Check each line of the entries below for the string "ServicesScreen"; copy every line where it appears.

====== DATA ======

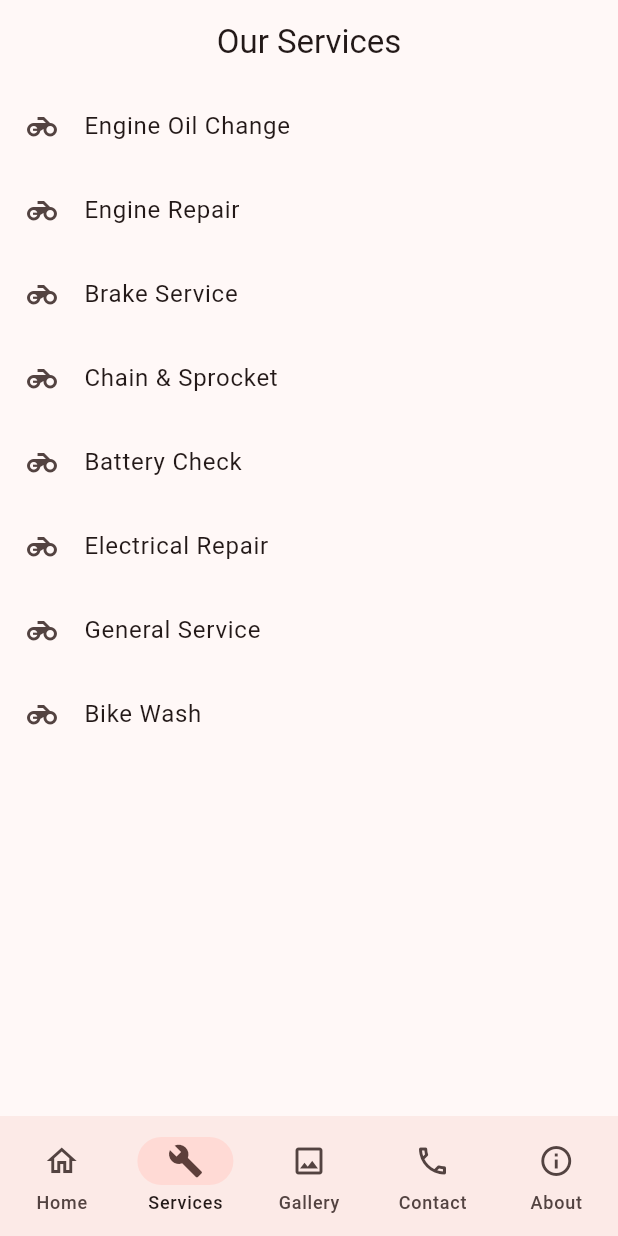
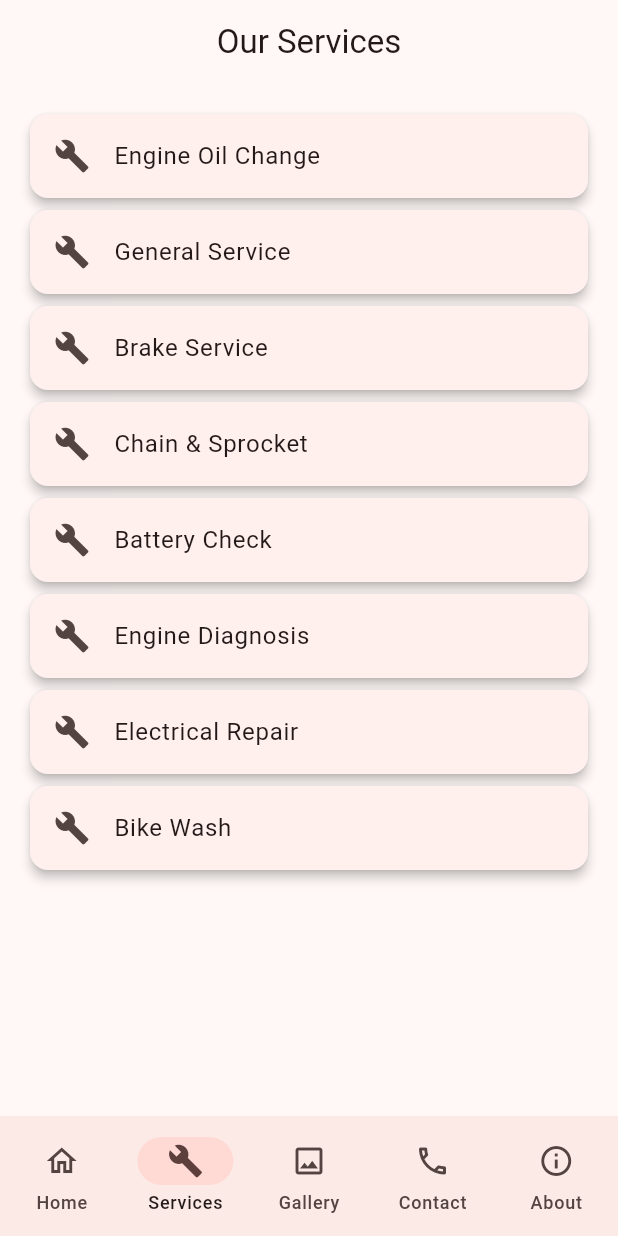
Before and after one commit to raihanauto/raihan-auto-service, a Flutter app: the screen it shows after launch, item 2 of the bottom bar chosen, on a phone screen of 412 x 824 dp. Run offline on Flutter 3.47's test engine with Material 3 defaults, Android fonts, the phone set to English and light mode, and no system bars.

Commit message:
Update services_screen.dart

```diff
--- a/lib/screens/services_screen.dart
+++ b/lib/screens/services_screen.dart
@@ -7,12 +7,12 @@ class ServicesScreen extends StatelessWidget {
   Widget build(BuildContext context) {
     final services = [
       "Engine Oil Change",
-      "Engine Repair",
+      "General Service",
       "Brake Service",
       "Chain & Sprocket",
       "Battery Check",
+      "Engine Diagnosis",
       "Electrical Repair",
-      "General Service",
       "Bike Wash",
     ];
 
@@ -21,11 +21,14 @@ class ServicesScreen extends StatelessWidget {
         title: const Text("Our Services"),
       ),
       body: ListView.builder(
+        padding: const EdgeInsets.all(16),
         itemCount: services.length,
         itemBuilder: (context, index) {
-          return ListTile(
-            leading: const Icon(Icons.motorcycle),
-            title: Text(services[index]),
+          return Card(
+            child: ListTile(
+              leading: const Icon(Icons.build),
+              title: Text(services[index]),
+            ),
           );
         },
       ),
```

======

**WRITTEN RESPONSE**.
@@ -7,12 +7,12 @@ class ServicesScreen extends StatelessWidget {
@@ -21,11 +21,14 @@ class ServicesScreen extends StatelessWidget {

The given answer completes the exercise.